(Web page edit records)

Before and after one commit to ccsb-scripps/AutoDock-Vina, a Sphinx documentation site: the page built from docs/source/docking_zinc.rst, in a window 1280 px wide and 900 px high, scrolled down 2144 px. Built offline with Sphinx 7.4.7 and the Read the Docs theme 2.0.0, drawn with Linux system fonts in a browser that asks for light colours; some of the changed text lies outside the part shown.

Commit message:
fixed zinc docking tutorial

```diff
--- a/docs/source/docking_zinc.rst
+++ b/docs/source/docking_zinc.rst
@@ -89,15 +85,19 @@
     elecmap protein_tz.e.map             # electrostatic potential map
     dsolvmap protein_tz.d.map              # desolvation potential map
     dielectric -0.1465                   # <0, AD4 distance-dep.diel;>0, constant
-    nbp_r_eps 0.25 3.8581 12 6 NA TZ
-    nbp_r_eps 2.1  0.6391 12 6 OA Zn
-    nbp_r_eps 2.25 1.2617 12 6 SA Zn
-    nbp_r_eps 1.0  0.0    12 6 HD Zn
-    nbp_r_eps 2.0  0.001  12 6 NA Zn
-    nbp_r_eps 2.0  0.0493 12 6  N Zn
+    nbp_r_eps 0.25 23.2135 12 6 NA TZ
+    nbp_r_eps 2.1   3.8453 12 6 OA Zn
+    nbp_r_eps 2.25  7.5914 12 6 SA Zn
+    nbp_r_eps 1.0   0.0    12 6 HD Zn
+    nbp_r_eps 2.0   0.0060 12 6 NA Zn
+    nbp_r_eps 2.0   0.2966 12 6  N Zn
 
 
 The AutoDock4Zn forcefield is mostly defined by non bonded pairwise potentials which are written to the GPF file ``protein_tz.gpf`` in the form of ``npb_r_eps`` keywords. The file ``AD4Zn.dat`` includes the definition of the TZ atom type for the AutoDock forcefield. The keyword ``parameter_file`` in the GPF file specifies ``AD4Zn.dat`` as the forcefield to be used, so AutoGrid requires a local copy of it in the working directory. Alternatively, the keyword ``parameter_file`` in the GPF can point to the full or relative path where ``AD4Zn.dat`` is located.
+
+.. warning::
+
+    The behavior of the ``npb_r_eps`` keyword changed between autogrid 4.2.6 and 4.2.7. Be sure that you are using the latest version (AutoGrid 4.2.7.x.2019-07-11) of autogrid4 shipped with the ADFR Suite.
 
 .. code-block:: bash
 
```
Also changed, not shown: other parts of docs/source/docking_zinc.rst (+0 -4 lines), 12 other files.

> _Aim of the task_
How many lines in these entries contain the string "changed"? State the number and nothing more.

> _Response area_
3